== Material to process ==
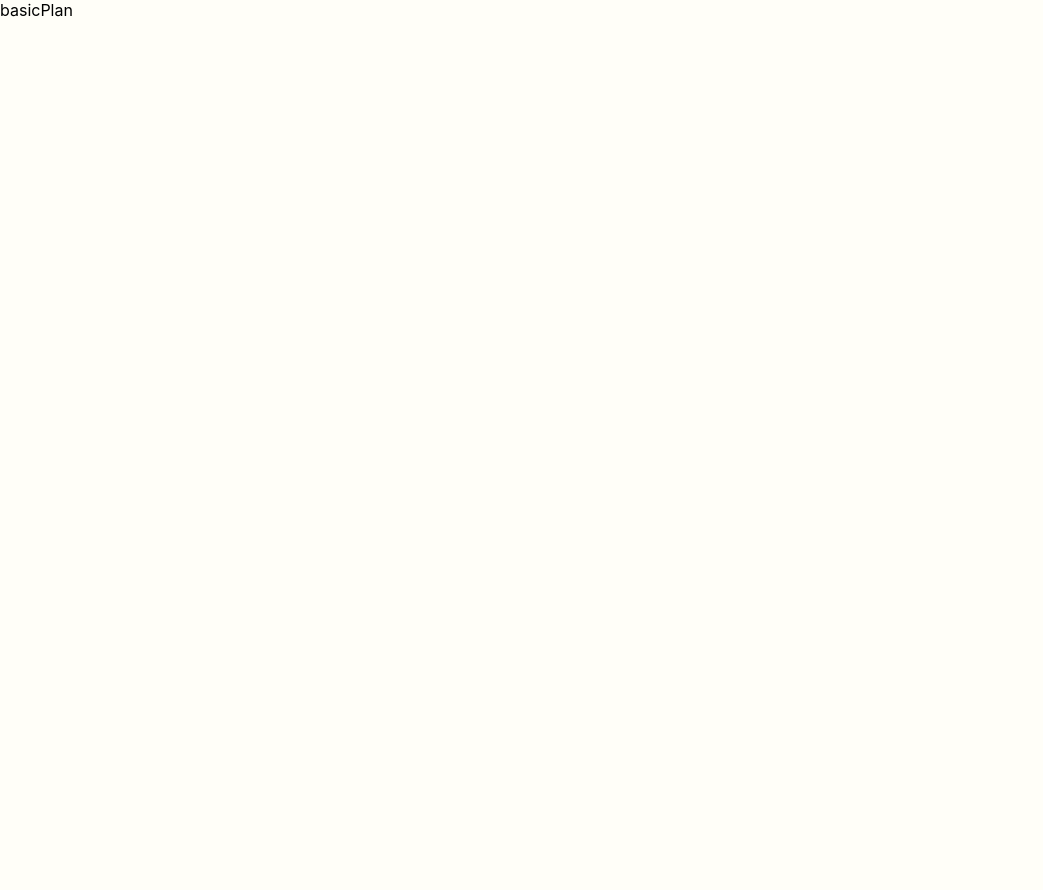
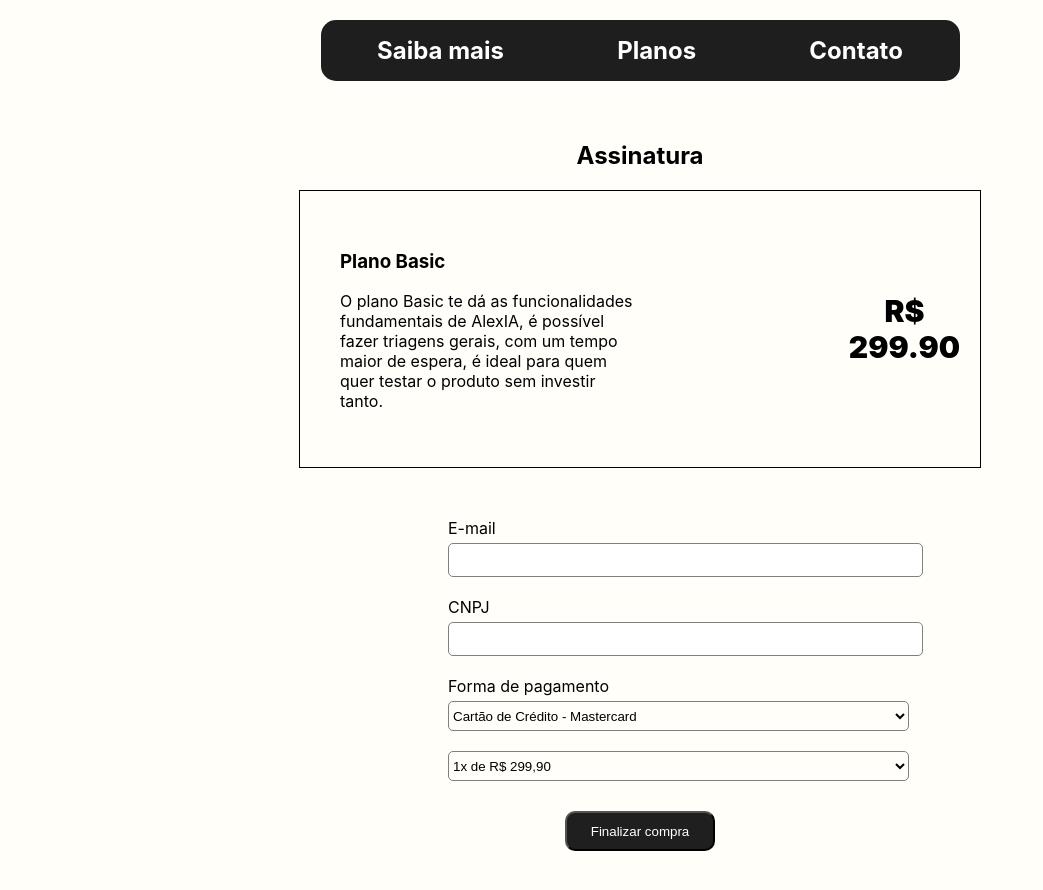
Before and after one commit to getulio-souza/alexIA-app, a React (Create React App) app: page /plans/basic in a window 1280 px wide. Shown: the whole page, without its empty margins (0-1043 px from the left). Before the commit the page ends 800 px from the top, so only its background shows below. Built offline with nearby package versions, Linux system fonts and the light colour scheme.

Commit message:
feature: basic-plan

```diff
--- a/src/components/plans/basic/basicPlan.js
+++ b/src/components/plans/basic/basicPlan.js
@@ -1,9 +1,84 @@
-import React from 'react'
+import React from "react";
+
+import {
+  PlansTitle,
+  SinglePlan,
+  SinglePlanBox,
+  SinglePlanPriceBox,
+  SinglePlanTitle,
+  SinglePlanDescription,
+  SinglePlanPrice,
+  PlanUserInfo,
+  PlanUserEmail,
+  PlanUserLabel,
+  PlanUserInput,
+  PlanUserCNPJ,
+  PlanUserPayment,
+  PlanUserCreditCardTitle,
+  PlanUserCreditCardSelect,
+  PlanUserPaymentPortion,
+  PlanUserPortionOption,
+  PlanConfirmBtn
+} from "./basicPlan.styles";
+
+
+import Navbar from "../../navbar/navbar";
 
 function BasicPlan() {
   return (
-    <div>basicPlan</div>
-  )
+    <>
+      <Navbar/>
+      <PlansTitle>Assinatura</PlansTitle>
+      <SinglePlan>
+        <SinglePlanBox>
+          <SinglePlanTitle>Plano Basic</SinglePlanTitle>
+          <SinglePlanDescription>
+            O plano Basic te dá as funcionalidades fundamentais de AlexIA, é
+            possível fazer triagens gerais, com um tempo maior de espera, é
+            ideal para quem quer testar o produto sem investir tanto.
+          </SinglePlanDescription>
+        </SinglePlanBox>
+        <SinglePlanPriceBox>
+          <SinglePlanPrice>R$</SinglePlanPrice>
+          <SinglePlanPrice>299.90</SinglePlanPrice>
+        </SinglePlanPriceBox>
+      </SinglePlan>
+      <PlanUserInfo>
+        <PlanUserEmail>
+          <PlanUserLabel>E-mail</PlanUserLabel>
+          <PlanUserInput
+            type="email"
+          ></PlanUserInput>
+        </PlanUserEmail>
+        <PlanUserCNPJ>
+        <PlanUserLabel>CNPJ</PlanUserLabel>
+          <PlanUserInput
+            maxLength={14}
+          ></PlanUserInput>
+        </PlanUserCNPJ>
+        <PlanUserPayment>
+          <PlanUserCreditCardTitle>Forma de pagamento</PlanUserCreditCardTitle>
+          <PlanUserCreditCardSelect>
+            <option>Cartão de Crédito - Mastercard</option>
+            <option>Cartão de Crédito - Visa</option>
+            <option>Cartão de Crédito - Electron</option>
+          </PlanUserCreditCardSelect>
+        </PlanUserPayment>
+        <PlanUserPaymentPortion>
+          <PlanUserPortionOption
+            placeholder="1x de R$ 299,90"
+          >
+            <option>1x de R$ 299,90</option>
+            <option>2x de R$ 199,90</option>
+            <option>3x de R$ 99,90</option>
+            <option>4x de R$ 59,90</option>
+            <option>5x de R$ 29,90</option>
+          </PlanUserPortionOption>
+        </PlanUserPaymentPortion>
+      <PlanConfirmBtn>Finalizar compra</PlanConfirmBtn>
+      </PlanUserInfo>
+    </>
+  );
 }
 
-export default BasicPlan
+export default BasicPlan;
--- a/src/components/plans/basic/basicPlan.styles.js
+++ b/src/components/plans/basic/basicPlan.styles.js
@@ -1 +1,151 @@
 import styled from "styled-components";
+
+export const PlansTitle = styled.h2`
+  text-align:center;
+  padding-top:40px;
+`;
+
+export const PlansSubtitle = styled.h6`
+  text-align:center;
+  min-width:30%;
+  width:30%;
+  max-width:30%;
+  margin:0 auto;
+`;
+
+export const SinglePlanContainer = styled.div`
+  display:flex;
+  justify-content:center;
+  align-items:center;
+  flex-direction: column;
+  padding:40px 0px;
+`;
+
+export const SinglePlan = styled.div`
+  width: 50%;
+  margin: 0 auto;
+  display: flex;
+  align-items:center;
+  border: 1px solid #000;
+  padding: 20px;
+`;
+
+export const SinglePlanBox = styled.div`
+  padding: 20px;
+`;
+
+export const SinglePlanTitle = styled.h3``;
+export const SinglePlanDescription = styled.p`
+  width:60%;
+`;
+export const SinglePlanBtn = styled.button`
+  border: none;
+  background-color: #000;
+  color: #fff;
+  width: 150px;
+  height: 30px;
+  border-radius: 10px;
+  transition: .5s;
+  cursor: pointer;
+  &:hover{
+    opacity:0.8;
+  }
+`;
+
+export const SinglePlanPriceBox = styled.div`
+  display: flex;
+  flex-direction: column;
+  align-items:center;
+`
+
+export const SinglePlanPrice = styled.div`
+  font-weight:900;
+  font-size:30px
+`;
+
+export const PlanUserInfo = styled.div`
+  display: flex;
+  flex-direction: column;
+  align-items: center;
+  padding: 40px 0px;
+`;
+export const PlanUserEmail = styled.div`
+  display: flex;
+  flex-direction:column;
+  align-items:flex-start;
+  padding:10px 0px;
+  width: 30%;
+`;
+
+export const PlanUserLabel = styled.label`
+  padding-bottom:5px;
+`;
+
+export const PlanUserInput = styled.input`
+  width:120%;
+  height:30px;
+  border-radius:5px;
+  border:1px solid grey;
+  padding-left:10px;
+`;
+
+export const PlanUserCNPJ = styled.div`
+  display: flex;
+  flex-direction:column;
+  align-items:flex-start;
+  padding:10px 0px;
+  width: 30%;
+`;
+
+export const PlanUserPayment = styled.div`
+  display: flex;
+  flex-direction:column;
+  align-items:flex-start;
+  padding:10px 0px;
+  width:30%;
+`;
+
+export const PlanUserCreditCardTitle = styled.label`
+  padding-bottom:5px;
+`;
+
+export const PlanUserCreditCardSelect = styled.select`
+  min-width:120%;
+  height:30px;
+  border-radius:5px;
+  background-color: transparent;
+  border:1px solid grey;
+  cursor: pointer;
+`;
+
+export const PlanUserPaymentPortion = styled.div`
+  display: flex;
+  flex-direction:column;
+  align-items:flex-start;
+  padding:10px 0px;
+  width:30%;
+
+`;
+
+export const PlanUserPortionOption = styled.select`
+  min-width:120%;
+  height:30px;
+  border-radius:5px;
+  border:1px solid grey;
+  background-color: transparent;
+  cursor: pointer;
+`;
+
+export const PlanConfirmBtn = styled.button`
+  margin-top:20px;
+  width:150px;
+  height:40px;
+  background-color:#1F1F1F;
+  color:#fff;
+  border-radius:10px;
+  cursor: pointer;
+  transition: .5s;
+  &:hover{
+    opacity:0.8;
+  }
+`;
```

== Task requirements ==
Would you write out the data exactly, with no pictures in the copy?

== Result ==
Before and after one commit to getulio-souza/alexIA-app, a React (Create React App) app: page /plans/basic in a window 1280 px wide. Shown: the whole page, without its empty margins (0-1043 px from the left). Before the commit the page ends 800 px from the top, so only its background shows below. Built offline with nearby package versions, Linux system fonts and the light colour scheme.

Commit message:
feature: basic-plan

```diff
--- a/src/components/plans/basic/basicPlan.js
+++ b/src/components/plans/basic/basicPlan.js
@@ -1,9 +1,84 @@
-import React from 'react'
+import React from "react";
+
+import {
+  PlansTitle,
+  SinglePlan,
+  SinglePlanBox,
+  SinglePlanPriceBox,
+  SinglePlanTitle,
+  SinglePlanDescription,
+  SinglePlanPrice,
+  PlanUserInfo,
+  PlanUserEmail,
+  PlanUserLabel,
+  PlanUserInput,
+  PlanUserCNPJ,
+  PlanUserPayment,
+  PlanUserCreditCardTitle,
+  PlanUserCreditCardSelect,
+  PlanUserPaymentPortion,
+  PlanUserPortionOption,
+  PlanConfirmBtn
+} from "./basicPlan.styles";
+
+
+import Navbar from "../../navbar/navbar";
 
 function BasicPlan() {
   return (
-    <div>basicPlan</div>
-  )
+    <>
+      <Navbar/>
+      <PlansTitle>Assinatura</PlansTitle>
+      <SinglePlan>
+        <SinglePlanBox>
+          <SinglePlanTitle>Plano Basic</SinglePlanTitle>
+          <SinglePlanDescription>
+            O plano Basic te dá as funcionalidades fundamentais de AlexIA, é
+            possível fazer triagens gerais, com um tempo maior de espera, é
+            ideal para quem quer testar o produto sem investir tanto.
+          </SinglePlanDescription>
+        </SinglePlanBox>
+        <SinglePlanPriceBox>
+          <SinglePlanPrice>R$</SinglePlanPrice>
+          <SinglePlanPrice>299.90</SinglePlanPrice>
+        </SinglePlanPriceBox>
+      </SinglePlan>
+      <PlanUserInfo>
+        <PlanUserEmail>
+          <PlanUserLabel>E-mail</PlanUserLabel>
+          <PlanUserInput
+            type="email"
+          ></PlanUserInput>
+        </PlanUserEmail>
+        <PlanUserCNPJ>
+        <PlanUserLabel>CNPJ</PlanUserLabel>
+          <PlanUserInput
+            maxLength={14}
+          ></PlanUserInput>
+        </PlanUserCNPJ>
+        <PlanUserPayment>
+          <PlanUserCreditCardTitle>Forma de pagamento</PlanUserCreditCardTitle>
+          <PlanUserCreditCardSelect>
+            <option>Cartão de Crédito - Mastercard</option>
+            <option>Cartão de Crédito - Visa</option>
+            <option>Cartão de Crédito - Electron</option>
+          </PlanUserCreditCardSelect>
+        </PlanUserPayment>
+        <PlanUserPaymentPortion>
+          <PlanUserPortionOption
+            placeholder="1x de R$ 299,90"
+          >
+            <option>1x de R$ 299,90</option>
+            <option>2x de R$ 199,90</option>
+            <option>3x de R$ 99,90</option>
+            <option>4x de R$ 59,90</option>
+            <option>5x de R$ 29,90</option>
+          </PlanUserPortionOption>
+        </PlanUserPaymentPortion>
+      <PlanConfirmBtn>Finalizar compra</PlanConfirmBtn>
+      </PlanUserInfo>
+    </>
+  );
 }
 
-export default BasicPlan
+export default BasicPlan;
--- a/src/components/plans/basic/basicPlan.styles.js
+++ b/src/components/plans/basic/basicPlan.styles.js
@@ -1 +1,151 @@
 import styled from "styled-components";
+
+export const PlansTitle = styled.h2`
+  text-align:center;
+  padding-top:40px;
+`;
+
+export const PlansSubtitle = styled.h6`
+  text-align:center;
+  min-width:30%;
+  width:30%;
+  max-width:30%;
+  margin:0 auto;
+`;
+
+export const SinglePlanContainer = styled.div`
+  display:flex;
+  justify-content:center;
+  align-items:center;
+  flex-direction: column;
+  padding:40px 0px;
+`;
+
+export const SinglePlan = styled.div`
+  width: 50%;
+  margin: 0 auto;
+  display: flex;
+  align-items:center;
+  border: 1px solid #000;
+  padding: 20px;
+`;
+
+export const SinglePlanBox = styled.div`
+  padding: 20px;
+`;
+
+export const SinglePlanTitle = styled.h3``;
+export const SinglePlanDescription = styled.p`
+  width:60%;
+`;
+export const SinglePlanBtn = styled.button`
+  border: none;
+  background-color: #000;
+  color: #fff;
+  width: 150px;
+  height: 30px;
+  border-radius: 10px;
+  transition: .5s;
+  cursor: pointer;
+  &:hover{
+    opacity:0.8;
+  }
+`;
+
+export const SinglePlanPriceBox = styled.div`
+  display: flex;
+  flex-direction: column;
+  align-items:center;
+`
+
+export const SinglePlanPrice = styled.div`
+  font-weight:900;
+  font-size:30px
+`;
+
+export const PlanUserInfo = styled.div`
+  display: flex;
+  flex-direction: column;
+  align-items: center;
+  padding: 40px 0px;
+`;
+export const PlanUserEmail = styled.div`
+  display: flex;
+  flex-direction:column;
+  align-items:flex-start;
+  padding:10px 0px;
+  width: 30%;
+`;
+
+export const PlanUserLabel = styled.label`
+  padding-bottom:5px;
+`;
+
+export const PlanUserInput = styled.input`
+  width:120%;
+  height:30px;
+  border-radius:5px;
+  border:1px solid grey;
+  padding-left:10px;
+`;
+
+export const PlanUserCNPJ = styled.div`
+  display: flex;
+  flex-direction:column;
+  align-items:flex-start;
+  padding:10px 0px;
+  width: 30%;
+`;
+
+export const PlanUserPayment = styled.div`
+  display: flex;
+  flex-direction:column;
+  align-items:flex-start;
+  padding:10px 0px;
+  width:30%;
+`;
+
+export const PlanUserCreditCardTitle = styled.label`
+  padding-bottom:5px;
+`;
+
+export const PlanUserCreditCardSelect = styled.select`
+  min-width:120%;
+  height:30px;
+  border-radius:5px;
+  background-color: transparent;
+  border:1px solid grey;
+  cursor: pointer;
+`;
+
+export const PlanUserPaymentPortion = styled.div`
+  display: flex;
+  flex-direction:column;
+  align-items:flex-start;
+  padding:10px 0px;
+  width:30%;
+
+`;
+
+export const PlanUserPortionOption = styled.select`
+  min-width:120%;
+  height:30px;
+  border-radius:5px;
+  border:1px solid grey;
+  background-color: transparent;
+  cursor: pointer;
+`;
+
+export const PlanConfirmBtn = styled.button`
+  margin-top:20px;
+  width:150px;
+  height:40px;
+  background-color:#1F1F1F;
+  color:#fff;
+  border-radius:10px;
+  cursor: pointer;
+  transition: .5s;
+  &:hover{
+    opacity:0.8;
+  }
+`;
```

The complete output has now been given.